Carrieanne: In 10 year’s time we’ll all be in houses, the Council’s trying to get rid of the sites. Younger generations will have no more option. If there were more sites available, they would be on them.

Denise: We need another 50 pitches, at least, because there are people who are in houses because there is nowhere else and people who have double up on space. It causes a lot of depression when people end up in houses, they feel isolated. Once you shut the door you see no one. On a site people are popping in all the time. If they are off to the shop, they’ll pop in and see you. In houses, you don’t see nobody. It’s a lonely life when you go into a house.

Lorraine: If we did agree to move into houses, they’d only offer one or two houses and not a whole street because they don’t understand the kind of community we are. When Travellers buy a house they still have all their relatives pulled up behind them because we have to have our own around us.

Kally: My daughter might want a slab on James Street, but I know she won’t be getting one. The council haven’t planned for this.

Lorraine: Gypsy is our culture. A lot of them are coming to realise that calling us Travellers [as in the planning policy] is our undoing. Some will want to live our way of live. Some will move into houses. But that doesn’t mean they aren’t Gypsy people. You can breed it out but you can’t take it out. That’s where you are coming from, that’s your heritage. Whoever is deciding this thing, that you have to travel in order to be a Gypsy, shows to me that the term Traveller should be dropped, we should clam our cultural identity and call ourselves Gypsies.

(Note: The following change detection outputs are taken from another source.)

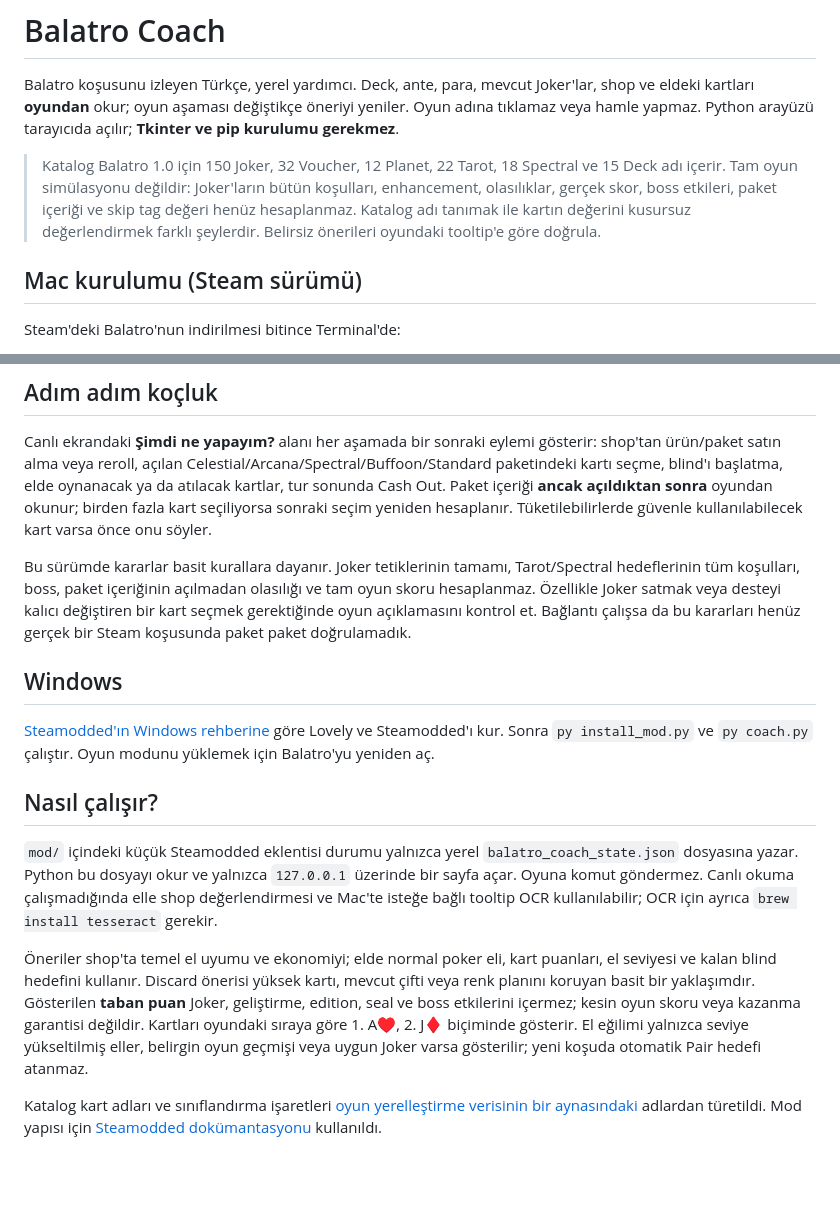
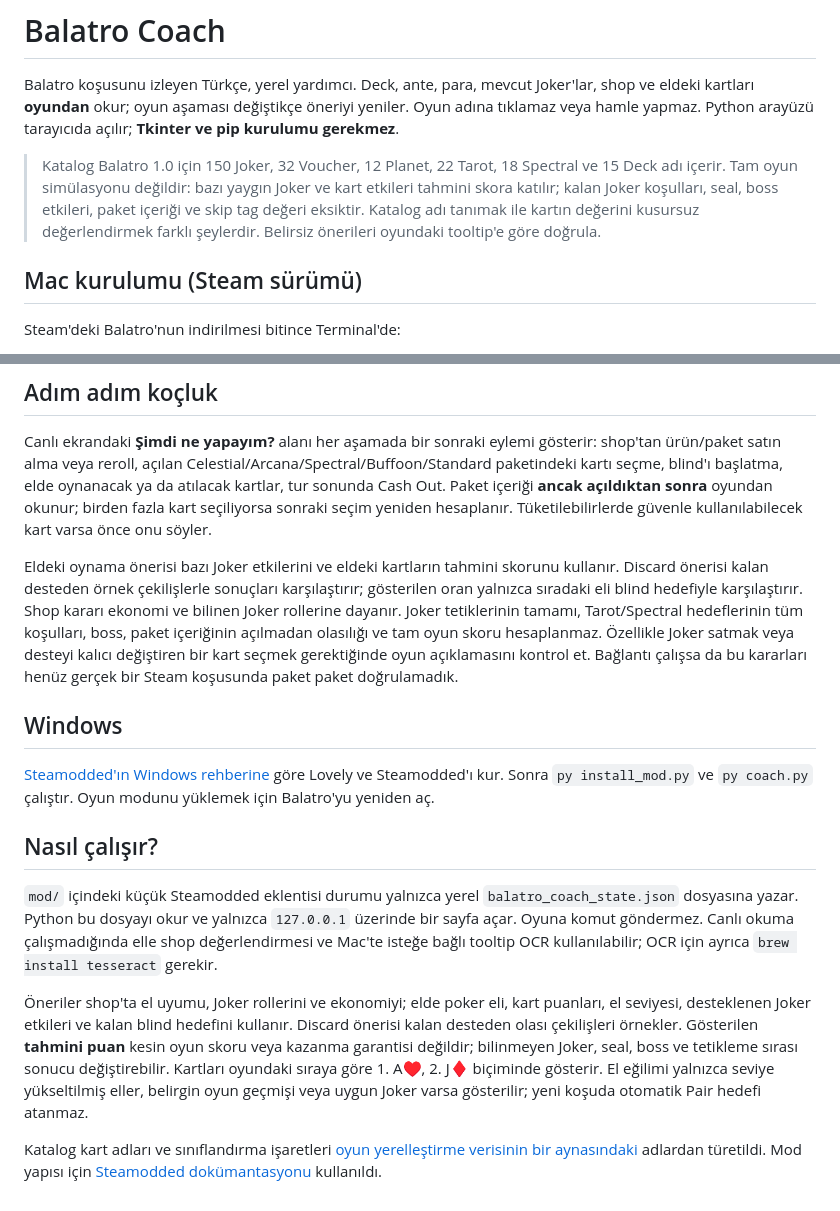
Before and after one commit to ozdemirburakk/balatro-coach, a Markdown page: README.md, 2 parts joined by grey strips. GitHub-like rendering; blank space fills up the shorter version.

Commit message:
Document joker-aware score estimates and deck-based discard advice

```diff
--- a/README.md
+++ b/README.md
@@ -2,7 +2,7 @@
 
 Balatro koşusunu izleyen Türkçe, yerel yardımcı. Deck, ante, para, mevcut Joker'lar, shop ve eldeki kartları **oyundan** okur; oyun aşaması değiştikçe öneriyi yeniler. Oyun adına tıklamaz veya hamle yapmaz. Python arayüzü tarayıcıda açılır; **Tkinter ve pip kurulumu gerekmez**.
 
-> Katalog Balatro 1.0 için 150 Joker, 32 Voucher, 12 Planet, 22 Tarot, 18 Spectral ve 15 Deck adı içerir. Tam oyun simülasyonu değildir: Joker'ların bütün koşulları, enhancement, olasılıklar, gerçek skor, boss etkileri, paket içeriği ve skip tag değeri henüz hesaplanmaz. Katalog adı tanımak ile kartın değerini kusursuz değerlendirmek farklı şeylerdir. Belirsiz önerileri oyundaki tooltip'e göre doğrula.
+> Katalog Balatro 1.0 için 150 Joker, 32 Voucher, 12 Planet, 22 Tarot, 18 Spectral ve 15 Deck adı içerir. Tam oyun simülasyonu değildir: bazı yaygın Joker ve kart etkileri tahmini skora katılır; kalan Joker koşulları, seal, boss etkileri, paket içeriği ve skip tag değeri eksiktir. Katalog adı tanımak ile kartın değerini kusursuz değerlendirmek farklı şeylerdir. Belirsiz önerileri oyundaki tooltip'e göre doğrula.
 
 ## Mac kurulumu (Steam sürümü)
 
@@ -33,7 +33,7 @@ Zaten Lovely + Steamodded kuruluysa `python3 install_mod.py` yalnızca Coach kö
 
 Canlı ekrandaki **Şimdi ne yapayım?** alanı her aşamada bir sonraki eylemi gösterir: shop'tan ürün/paket satın alma veya reroll, açılan Celestial/Arcana/Spectral/Buffoon/Standard paketindeki kartı seçme, blind'ı başlatma, elde oynanacak ya da atılacak kartlar, tur sonunda Cash Out. Paket içeriği **ancak açıldıktan sonra** oyundan okunur; birden fazla kart seçiliyorsa sonraki seçim yeniden hesaplanır. Tüketilebilirlerde güvenle kullanılabilecek kart varsa önce onu söyler.
 
-Bu sürümde kararlar basit kurallara dayanır. Joker tetiklerinin tamamı, Tarot/Spectral hedeflerinin tüm koşulları, boss, paket içeriğinin açılmadan olasılığı ve tam oyun skoru hesaplanmaz. Özellikle Joker satmak veya desteyi kalıcı değiştiren bir kart seçmek gerektiğinde oyun açıklamasını kontrol et. Bağlantı çalışsa da bu kararları henüz gerçek bir Steam koşusunda paket paket doğrulamadık.
+Eldeki oynama önerisi bazı Joker etkilerini ve eldeki kartların tahmini skorunu kullanır. Discard önerisi kalan desteden örnek çekilişlerle sonuçları karşılaştırır; gösterilen oran yalnızca sıradaki eli blind hedefiyle karşılaştırır. Shop kararı ekonomi ve bilinen Joker rollerine dayanır. Joker tetiklerinin tamamı, Tarot/Spectral hedeflerinin tüm koşulları, boss, paket içeriğinin açılmadan olasılığı ve tam oyun skoru hesaplanmaz. Özellikle Joker satmak veya desteyi kalıcı değiştiren bir kart seçmek gerektiğinde oyun açıklamasını kontrol et. Bağlantı çalışsa da bu kararları henüz gerçek bir Steam koşusunda paket paket doğrulamadık.
 
 ## Windows
 
@@ -43,6 +43,6 @@ Bu sürümde kararlar basit kurallara dayanır. Joker tetiklerinin tamamı, Taro
 
 `mod/` içindeki küçük Steamodded eklentisi durumu yalnızca yerel `balatro_coach_state.json` dosyasına yazar. Python bu dosyayı okur ve yalnızca `127.0.0.1` üzerinde bir sayfa açar. Oyuna komut göndermez. Canlı okuma çalışmadığında elle shop değerlendirmesi ve Mac'te isteğe bağlı tooltip OCR kullanılabilir; OCR için ayrıca `brew install tesseract` gerekir.
 
-Öneriler shop'ta temel el uyumu ve ekonomiyi; elde normal poker eli, kart puanları, el seviyesi ve kalan blind hedefini kullanır. Discard önerisi yüksek kartı, mevcut çifti veya renk planını koruyan basit bir yaklaşımdır. Gösterilen **taban puan** Joker, geliştirme, edition, seal ve boss etkilerini içermez; kesin oyun skoru veya kazanma garantisi değildir. Kartları oyundaki sıraya göre 1. A♥, 2. J♦ biçiminde gösterir. El eğilimi yalnızca seviye yükseltilmiş eller, belirgin oyun geçmişi veya uygun Joker varsa gösterilir; yeni koşuda otomatik Pair hedefi atanmaz.
+Öneriler shop'ta el uyumu, Joker rollerini ve ekonomiyi; elde poker eli, kart puanları, el seviyesi, desteklenen Joker etkileri ve kalan blind hedefini kullanır. Discard önerisi kalan desteden olası çekilişleri örnekler. Gösterilen **tahmini puan** kesin oyun skoru veya kazanma garantisi değildir; bilinmeyen Joker, seal, boss ve tetikleme sırası sonucu değiştirebilir. Kartları oyundaki sıraya göre 1. A♥, 2. J♦ biçiminde gösterir. El eğilimi yalnızca seviye yükseltilmiş eller, belirgin oyun geçmişi veya uygun Joker varsa gösterilir; yeni koşuda otomatik Pair hedefi atanmaz.
 
 Katalog kart adları ve sınıflandırma işaretleri [oyun yerelleştirme verisinin bir aynasındaki](https://github.com/Jofr3/balatro-source/blob/main/localization/en-us.lua) adlardan türetildi. Mod yapısı için [Steamodded dokümantasyonu](https://docs.smods.dev/Guides/G/) kullanıldı.
```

Christine: Since they changed the definition of Gypsy Traveller, it’s gone from 66 to 3 pitches [under planning guidance]. But people are in a Catch 22. To get housing benefit, you can’t be away for more than six weeks but you have to be away for eight weeks to be counted as a Traveller.

Lorraine: The way we still want to be able to live is simply to live the way all everyone lived 40-50 years ago. They had street parties and they were in and out of each other’s houses. It’s your society that’s lost this way of living, not us. If you go to other countries, normal people in other country they have a community, our English society has lost that. Here everyone’s an island, they don’t even bother with their own. Mainstream society should be taking a leaf out of our book.

The final version of the Local Plan raised a number of issues for York’s Gypsy and Traveller Community and York Traveller’s Trust have been addressing the issues with the City of York Council. With the changes in planning guidance, the number of pitches went from 66 to 3. York Traveller’s Trust believes from their research that this is an underestimate and will be advising a revised figure. The Trust welcomes that City of York has also used equalities legislation to identify an addition 44 pitches. The delivery of these 44 pitches is linked to developer duty based on scale of housing development, as is noted in the final version of the Local Plan. To make this a viable strategy York Traveller’s Trust believes the City of York Council must identify land for future pitches. We will be continuing this conversation as part of the wider public discussion through My York Central.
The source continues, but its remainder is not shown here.